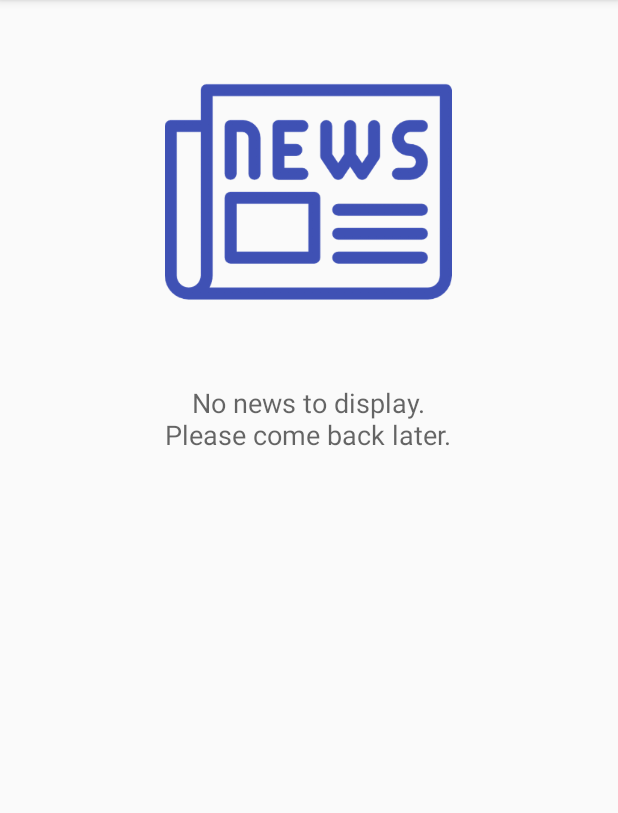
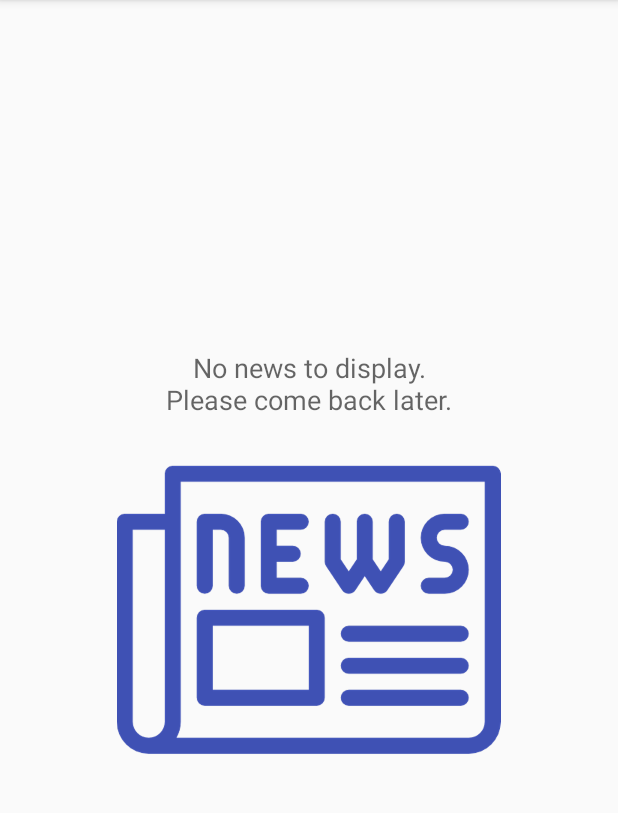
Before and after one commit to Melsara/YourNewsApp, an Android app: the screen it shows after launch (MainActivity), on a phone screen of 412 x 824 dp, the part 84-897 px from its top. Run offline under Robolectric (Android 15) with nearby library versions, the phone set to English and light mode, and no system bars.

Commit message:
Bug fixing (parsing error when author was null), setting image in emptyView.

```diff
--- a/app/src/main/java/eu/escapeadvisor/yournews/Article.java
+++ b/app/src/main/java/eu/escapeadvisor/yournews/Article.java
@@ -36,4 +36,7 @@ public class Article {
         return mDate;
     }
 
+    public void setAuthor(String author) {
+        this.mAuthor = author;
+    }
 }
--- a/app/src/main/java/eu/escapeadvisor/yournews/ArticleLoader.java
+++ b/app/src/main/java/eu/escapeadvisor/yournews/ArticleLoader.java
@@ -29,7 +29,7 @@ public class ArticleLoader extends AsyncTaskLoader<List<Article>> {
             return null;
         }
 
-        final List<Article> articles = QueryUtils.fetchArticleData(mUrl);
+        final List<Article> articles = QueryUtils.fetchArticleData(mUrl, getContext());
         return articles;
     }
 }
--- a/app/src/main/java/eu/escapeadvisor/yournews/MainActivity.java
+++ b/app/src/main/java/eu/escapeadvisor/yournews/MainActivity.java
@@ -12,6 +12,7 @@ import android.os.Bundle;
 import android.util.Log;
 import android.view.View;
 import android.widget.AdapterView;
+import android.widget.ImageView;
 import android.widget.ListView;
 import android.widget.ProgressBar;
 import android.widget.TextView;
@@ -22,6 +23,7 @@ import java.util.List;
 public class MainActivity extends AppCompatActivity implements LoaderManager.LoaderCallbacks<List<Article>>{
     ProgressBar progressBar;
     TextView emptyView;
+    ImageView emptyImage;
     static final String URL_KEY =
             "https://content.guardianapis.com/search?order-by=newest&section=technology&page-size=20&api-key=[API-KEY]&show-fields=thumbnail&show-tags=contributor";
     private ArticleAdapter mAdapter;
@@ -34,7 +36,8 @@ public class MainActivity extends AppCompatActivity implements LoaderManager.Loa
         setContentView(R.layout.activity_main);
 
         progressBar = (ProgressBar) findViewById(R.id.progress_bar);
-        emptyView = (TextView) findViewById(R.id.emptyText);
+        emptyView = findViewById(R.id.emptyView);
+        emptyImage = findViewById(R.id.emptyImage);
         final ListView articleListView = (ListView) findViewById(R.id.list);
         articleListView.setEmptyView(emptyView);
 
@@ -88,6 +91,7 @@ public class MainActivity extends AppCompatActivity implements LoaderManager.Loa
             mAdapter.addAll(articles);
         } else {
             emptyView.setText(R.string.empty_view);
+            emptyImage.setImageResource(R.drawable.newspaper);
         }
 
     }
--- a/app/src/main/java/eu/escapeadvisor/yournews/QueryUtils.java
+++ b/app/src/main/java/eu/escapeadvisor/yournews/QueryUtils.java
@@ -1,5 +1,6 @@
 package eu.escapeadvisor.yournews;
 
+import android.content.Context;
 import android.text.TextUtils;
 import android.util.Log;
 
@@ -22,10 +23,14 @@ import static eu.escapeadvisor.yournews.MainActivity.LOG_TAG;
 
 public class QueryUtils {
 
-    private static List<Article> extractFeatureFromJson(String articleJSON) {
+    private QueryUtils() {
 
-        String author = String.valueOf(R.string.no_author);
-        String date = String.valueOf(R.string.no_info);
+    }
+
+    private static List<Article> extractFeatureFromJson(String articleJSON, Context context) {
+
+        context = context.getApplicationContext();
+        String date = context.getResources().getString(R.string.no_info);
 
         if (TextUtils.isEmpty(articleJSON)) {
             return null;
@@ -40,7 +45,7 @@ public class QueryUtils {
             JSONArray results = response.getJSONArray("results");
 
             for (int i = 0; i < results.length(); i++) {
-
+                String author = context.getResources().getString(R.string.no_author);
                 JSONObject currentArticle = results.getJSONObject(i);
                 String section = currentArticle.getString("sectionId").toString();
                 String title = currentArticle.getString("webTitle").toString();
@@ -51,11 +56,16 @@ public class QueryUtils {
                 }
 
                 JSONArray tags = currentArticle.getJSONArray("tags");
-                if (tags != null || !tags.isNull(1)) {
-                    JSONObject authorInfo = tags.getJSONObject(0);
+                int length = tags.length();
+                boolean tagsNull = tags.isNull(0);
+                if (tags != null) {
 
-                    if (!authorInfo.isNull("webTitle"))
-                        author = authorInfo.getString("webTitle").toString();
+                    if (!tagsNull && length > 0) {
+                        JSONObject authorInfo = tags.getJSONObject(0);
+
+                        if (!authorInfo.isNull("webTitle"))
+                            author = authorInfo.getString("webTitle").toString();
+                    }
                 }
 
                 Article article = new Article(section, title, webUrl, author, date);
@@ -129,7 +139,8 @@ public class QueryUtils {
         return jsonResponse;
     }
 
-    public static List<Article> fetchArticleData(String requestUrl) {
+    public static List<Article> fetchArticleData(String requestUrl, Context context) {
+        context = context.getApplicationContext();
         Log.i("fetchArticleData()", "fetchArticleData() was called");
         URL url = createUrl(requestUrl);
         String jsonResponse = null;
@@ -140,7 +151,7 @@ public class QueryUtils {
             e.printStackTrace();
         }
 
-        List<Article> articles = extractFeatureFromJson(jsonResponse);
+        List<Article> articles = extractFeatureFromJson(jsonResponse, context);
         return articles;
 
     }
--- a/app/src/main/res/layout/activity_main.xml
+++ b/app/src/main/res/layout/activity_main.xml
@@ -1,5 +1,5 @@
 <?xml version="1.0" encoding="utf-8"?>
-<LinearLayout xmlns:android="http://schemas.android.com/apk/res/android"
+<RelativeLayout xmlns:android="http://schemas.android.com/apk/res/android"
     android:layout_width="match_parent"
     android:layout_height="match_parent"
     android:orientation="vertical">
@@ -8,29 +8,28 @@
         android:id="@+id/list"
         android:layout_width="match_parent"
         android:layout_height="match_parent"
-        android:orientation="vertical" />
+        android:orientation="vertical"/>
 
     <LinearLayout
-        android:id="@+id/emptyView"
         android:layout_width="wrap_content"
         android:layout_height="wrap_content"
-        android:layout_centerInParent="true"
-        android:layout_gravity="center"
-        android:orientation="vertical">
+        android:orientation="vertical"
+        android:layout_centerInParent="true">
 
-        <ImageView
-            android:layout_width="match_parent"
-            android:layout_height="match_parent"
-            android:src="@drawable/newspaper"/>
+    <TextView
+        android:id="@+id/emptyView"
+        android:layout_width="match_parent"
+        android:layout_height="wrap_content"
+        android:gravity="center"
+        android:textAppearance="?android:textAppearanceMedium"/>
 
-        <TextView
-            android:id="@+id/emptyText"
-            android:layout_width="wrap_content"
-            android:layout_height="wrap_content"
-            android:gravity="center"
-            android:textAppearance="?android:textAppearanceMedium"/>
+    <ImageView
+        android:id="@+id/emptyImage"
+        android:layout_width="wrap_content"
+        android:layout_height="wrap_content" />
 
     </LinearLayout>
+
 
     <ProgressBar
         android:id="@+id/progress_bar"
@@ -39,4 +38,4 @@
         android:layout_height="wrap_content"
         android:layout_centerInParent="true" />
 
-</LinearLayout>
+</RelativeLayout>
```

────

Only the pictures are to be left out; print everything else in the listing exactly.

Before and after one commit to Melsara/YourNewsApp, an Android app: the screen it shows after launch (MainActivity), on a phone screen of 412 x 824 dp, the part 84-897 px from its top. Run offline under Robolectric (Android 15) with nearby library versions, the phone set to English and light mode, and no system bars.

Commit message:
Bug fixing (parsing error when author was null), setting image in emptyView.

```diff
--- a/app/src/main/java/eu/escapeadvisor/yournews/Article.java
+++ b/app/src/main/java/eu/escapeadvisor/yournews/Article.java
@@ -36,4 +36,7 @@ public class Article {
         return mDate;
     }
 
+    public void setAuthor(String author) {
+        this.mAuthor = author;
+    }
 }
--- a/app/src/main/java/eu/escapeadvisor/yournews/ArticleLoader.java
+++ b/app/src/main/java/eu/escapeadvisor/yournews/ArticleLoader.java
@@ -29,7 +29,7 @@ public class ArticleLoader extends AsyncTaskLoader<List<Article>> {
             return null;
         }
 
-        final List<Article> articles = QueryUtils.fetchArticleData(mUrl);
+        final List<Article> articles = QueryUtils.fetchArticleData(mUrl, getContext());
         return articles;
     }
 }
--- a/app/src/main/java/eu/escapeadvisor/yournews/MainActivity.java
+++ b/app/src/main/java/eu/escapeadvisor/yournews/MainActivity.java
@@ -12,6 +12,7 @@ import android.os.Bundle;
 import android.util.Log;
 import android.view.View;
 import android.widget.AdapterView;
+import android.widget.ImageView;
 import android.widget.ListView;
 import android.widget.ProgressBar;
 import android.widget.TextView;
@@ -22,6 +23,7 @@ import java.util.List;
 public class MainActivity extends AppCompatActivity implements LoaderManager.LoaderCallbacks<List<Article>>{
     ProgressBar progressBar;
     TextView emptyView;
+    ImageView emptyImage;
     static final String URL_KEY =
             "https://content.guardianapis.com/search?order-by=newest&section=technology&page-size=20&api-key=[API-KEY]&show-fields=thumbnail&show-tags=contributor";
     private ArticleAdapter mAdapter;
@@ -34,7 +36,8 @@ public class MainActivity extends AppCompatActivity implements LoaderManager.Loa
         setContentView(R.layout.activity_main);
 
         progressBar = (ProgressBar) findViewById(R.id.progress_bar);
-        emptyView = (TextView) findViewById(R.id.emptyText);
+        emptyView = findViewById(R.id.emptyView);
+        emptyImage = findViewById(R.id.emptyImage);
         final ListView articleListView = (ListView) findViewById(R.id.list);
         articleListView.setEmptyView(emptyView);
 
@@ -88,6 +91,7 @@ public class MainActivity extends AppCompatActivity implements LoaderManager.Loa
             mAdapter.addAll(articles);
         } else {
             emptyView.setText(R.string.empty_view);
+            emptyImage.setImageResource(R.drawable.newspaper);
         }
 
     }
--- a/app/src/main/java/eu/escapeadvisor/yournews/QueryUtils.java
+++ b/app/src/main/java/eu/escapeadvisor/yournews/QueryUtils.java
@@ -1,5 +1,6 @@
 package eu.escapeadvisor.yournews;
 
+import android.content.Context;
 import android.text.TextUtils;
 import android.util.Log;
 
@@ -22,10 +23,14 @@ import static eu.escapeadvisor.yournews.MainActivity.LOG_TAG;
 
 public class QueryUtils {
 
-    private static List<Article> extractFeatureFromJson(String articleJSON) {
+    private QueryUtils() {
 
-        String author = String.valueOf(R.string.no_author);
-        String date = String.valueOf(R.string.no_info);
+    }
+
+    private static List<Article> extractFeatureFromJson(String articleJSON, Context context) {
+
+        context = context.getApplicationContext();
+        String date = context.getResources().getString(R.string.no_info);
 
         if (TextUtils.isEmpty(articleJSON)) {
             return null;
@@ -40,7 +45,7 @@ public class QueryUtils {
             JSONArray results = response.getJSONArray("results");
 
             for (int i = 0; i < results.length(); i++) {
-
+                String author = context.getResources().getString(R.string.no_author);
                 JSONObject currentArticle = results.getJSONObject(i);
                 String section = currentArticle.getString("sectionId").toString();
                 String title = currentArticle.getString("webTitle").toString();
@@ -51,11 +56,16 @@ public class QueryUtils {
                 }
 
                 JSONArray tags = currentArticle.getJSONArray("tags");
-                if (tags != null || !tags.isNull(1)) {
-                    JSONObject authorInfo = tags.getJSONObject(0);
+                int length = tags.length();
+                boolean tagsNull = tags.isNull(0);
+                if (tags != null) {
 
-                    if (!authorInfo.isNull("webTitle"))
-                        author = authorInfo.getString("webTitle").toString();
+                    if (!tagsNull && length > 0) {
+                        JSONObject authorInfo = tags.getJSONObject(0);
+
+                        if (!authorInfo.isNull("webTitle"))
+                            author = authorInfo.getString("webTitle").toString();
+                    }
                 }
 
                 Article article = new Article(section, title, webUrl, author, date);
@@ -129,7 +139,8 @@ public class QueryUtils {
         return jsonResponse;
     }
 
-    public static List<Article> fetchArticleData(String requestUrl) {
+    public static List<Article> fetchArticleData(String requestUrl, Context context) {
+        context = context.getApplicationContext();
         Log.i("fetchArticleData()", "fetchArticleData() was called");
         URL url = createUrl(requestUrl);
         String jsonResponse = null;
@@ -140,7 +151,7 @@ public class QueryUtils {
             e.printStackTrace();
         }
 
-        List<Article> articles = extractFeatureFromJson(jsonResponse);
+        List<Article> articles = extractFeatureFromJson(jsonResponse, context);
         return articles;
 
     }
--- a/app/src/main/res/layout/activity_main.xml
+++ b/app/src/main/res/layout/activity_main.xml
@@ -1,5 +1,5 @@
 <?xml version="1.0" encoding="utf-8"?>
-<LinearLayout xmlns:android="http://schemas.android.com/apk/res/android"
+<RelativeLayout xmlns:android="http://schemas.android.com/apk/res/android"
     android:layout_width="match_parent"
     android:layout_height="match_parent"
     android:orientation="vertical">
@@ -8,29 +8,28 @@
         android:id="@+id/list"
         android:layout_width="match_parent"
         android:layout_height="match_parent"
-        android:orientation="vertical" />
+        android:orientation="vertical"/>
 
     <LinearLayout
-        android:id="@+id/emptyView"
         android:layout_width="wrap_content"
         android:layout_height="wrap_content"
-        android:layout_centerInParent="true"
-        android:layout_gravity="center"
-        android:orientation="vertical">
+        android:orientation="vertical"
+        android:layout_centerInParent="true">
 
-        <ImageView
-            android:layout_width="match_parent"
-            android:layout_height="match_parent"
-            android:src="@drawable/newspaper"/>
+    <TextView
+        android:id="@+id/emptyView"
+        android:layout_width="match_parent"
+        android:layout_height="wrap_content"
+        android:gravity="center"
+        android:textAppearance="?android:textAppearanceMedium"/>
 
-        <TextView
-            android:id="@+id/emptyText"
-            android:layout_width="wrap_content"
-            android:layout_height="wrap_content"
-            android:gravity="center"
-            android:textAppearance="?android:textAppearanceMedium"/>
+    <ImageView
+        android:id="@+id/emptyImage"
+        android:layout_width="wrap_content"
+        android:layout_height="wrap_content" />
 
     </LinearLayout>
+
 
     <ProgressBar
         android:id="@+id/progress_bar"
@@ -39,4 +38,4 @@
         android:layout_height="wrap_content"
         android:layout_centerInParent="true" />
 
-</LinearLayout>
+</RelativeLayout>
```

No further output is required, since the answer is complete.